The symptoms of Chagas disease vary over the course of an infection. In the early, acute stage, symptoms are mild and usually produce no more than local swelling at the site of infection. The initial acute phase is responsive to antiparasitic treatments, with 60–90% cure rates. After 4–8 weeks, individuals with active infections enter the chronic phase of Chagas disease that is asymptomatic for 60–80% of chronically infected individuals through their lifetime. The antiparasitic treatments also appear to delay or prevent the development of disease symptoms during the chronic phase of the disease, but 20–40% of chronically infected individuals will still eventually develop life-threatening heart and digestive system disorders. Chagas disease is contracted primarily in the Americas, particularly in poor, rural areas of Mexico, Central America, and South America; very rarely, the disease has originated in the Southern United States. (Taken from Wikipedia)

Females will lay clusters of eggs that hatch in a few days. After hatching, the nymphs must complete up to 8 instars (molts) before reaching adult size. These bugs need blood to survive, it is their sole source of food. Humans are not the first choice when choosing a host, they typically invade pack rat nests and feed on the blood of these mammals. They will also hang out in dog houses or other areas where dogs are bedded. They can and do bite dogs and may spread chagas disease to your pet where the disease is prevalent.

These bugs are nocturnal and are often attracted to lights at night. It is proximity to human structures that often leads them into our homes. Because of their potential to bite they should not be tolerated in our homes. If you notice a significant number of these around your home, you may want to consider extermination. Making sure homes are sealed tight leaving no cracks for them to crawl through should help keep them out of your home. Eliminating areas where rodents would be attracted to will also help as they are frequent feeders on rodents, and will definitely be attracted to areas where mice and rats are located.

There is no reason to live in fear of these bugs, especially in Missouri as they do not occur in large numbers. I've only ever seen two in 20 years. They are harmless outside in their natural habitat feeding on rodents and other mammals. Although I would not recommend sharing the mistletoe with this kissing bandit

Saturday, December 10, 2011

Rarest Bumblebee in US Rediscovered

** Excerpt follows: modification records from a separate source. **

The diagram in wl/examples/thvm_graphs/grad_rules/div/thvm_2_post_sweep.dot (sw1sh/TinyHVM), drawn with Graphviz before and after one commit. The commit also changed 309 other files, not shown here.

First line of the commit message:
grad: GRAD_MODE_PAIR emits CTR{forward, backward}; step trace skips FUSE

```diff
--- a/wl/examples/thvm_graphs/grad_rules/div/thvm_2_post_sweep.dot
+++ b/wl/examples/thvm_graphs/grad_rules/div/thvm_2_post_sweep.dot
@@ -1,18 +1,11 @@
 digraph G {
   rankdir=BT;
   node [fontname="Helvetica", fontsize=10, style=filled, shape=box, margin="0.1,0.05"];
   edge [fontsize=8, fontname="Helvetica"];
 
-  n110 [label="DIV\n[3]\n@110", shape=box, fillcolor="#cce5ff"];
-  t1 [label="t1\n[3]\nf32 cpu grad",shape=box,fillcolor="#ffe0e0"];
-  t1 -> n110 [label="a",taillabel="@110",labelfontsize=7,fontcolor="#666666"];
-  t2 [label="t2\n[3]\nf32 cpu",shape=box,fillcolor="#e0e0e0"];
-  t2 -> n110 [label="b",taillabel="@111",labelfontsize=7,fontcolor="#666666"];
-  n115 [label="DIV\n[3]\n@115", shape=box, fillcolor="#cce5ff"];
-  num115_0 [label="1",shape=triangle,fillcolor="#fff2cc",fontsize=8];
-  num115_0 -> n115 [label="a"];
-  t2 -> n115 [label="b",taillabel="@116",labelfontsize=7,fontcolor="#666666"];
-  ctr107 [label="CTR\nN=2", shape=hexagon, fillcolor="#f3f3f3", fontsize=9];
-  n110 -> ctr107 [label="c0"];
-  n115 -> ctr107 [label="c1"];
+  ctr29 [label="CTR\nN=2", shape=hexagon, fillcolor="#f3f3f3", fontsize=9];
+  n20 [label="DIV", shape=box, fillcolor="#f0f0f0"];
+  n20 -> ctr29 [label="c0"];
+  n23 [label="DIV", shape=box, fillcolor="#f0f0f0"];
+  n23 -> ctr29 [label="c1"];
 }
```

Cockerell's Bumblebee
A team of University of California scientists found three samples of the Cockerell's Bumblebee species, shown above, in New Mexico.
CREDIT: G. Ballmer | UC Riverside
An elusive bumblebee, which was last seen in 1956, was recently found living in the White Mountains of south-central New Mexico, scientists announced Monday (Dec. 5).
Known as "Cockerell's bumblebee," the bee was first described in 1913 using six specimens collected along the Rio Ruidoso, a river located in the Sierra Blanca and Sacramento Mountains, N.M. Over the years, one more sample was found in Ruidoso, and 16 specimens were collected near the town of Cloudcroft, N.M.
The last Cockerell's bumblebee sample was collected in 1956. No other specimens had been recorded until Aug. 31, when a team of scientists from the University of California, Riverside, found three more samples of the bee species in weeds along a highway north of Cloudcroft.

"When an insect species is very rare, or highly localized, it can fairly easily escape detection for very long periods of time," Douglas Yanega, a senior museum scientist at the University of California, Riverside (UCR), said in a statement.

Cockerell's bumblebee has the most limited range of any bumblebee species in the world, having been spotted only in an area of less than 300 square miles (777 square kilometers), according to the researchers. By comparison, the rare "Franklin's bumblebee" species, which was last seen in 2003 and is on the verge of extinction, is known from a distribution covering about 13,000 square miles (33,670 square km).
Cockerell's bumblebee was able to fly under the radar for so long because the area where the species lives is rarely visited by entomologists, Yanega said. The bee species has also "long been ignored because it was thought that it was not actually a genuine species, but only a regional color variant of another well-known species," Yanega explained.
An assessment of the genetic makeup of the three newly discovered specimens gives fairly conclusive evidence that Cockerell's bumblebee is a genuine species, the researchers said.
It is not unusual for an insect species to be rediscovered after several decades, when people might otherwise have believed it had gone extinct, Yanega said. UCR entomologists rediscover many "lost" insect species like the Cockerell's bumblebee, as well as discover entirely new species, at the rate of several dozen species every year.
"There are many precedents – some of them very recently in the news, in fact – of insects that have been unseen for anywhere from 70 to more-than-100 years, suddenly turning up again when someone either got lucky enough, or persistent enough, to cross paths with them again," Yanega said. "It is much harder to give conclusive evidence that an insect species has gone extinct than for something like a bird or mammal or plant."
Cockerell's bumblebee does not appear to be facing extinction. The bumblebee dwells in an area that's largely composed of National Forest and Apache tribal land, it is "unlikely to be under serious threat of habitat loss at the moment," Yanega said.
However, the researcher notes that since the bee species' biology is completely unknown, it may require additional formal assessments in the future.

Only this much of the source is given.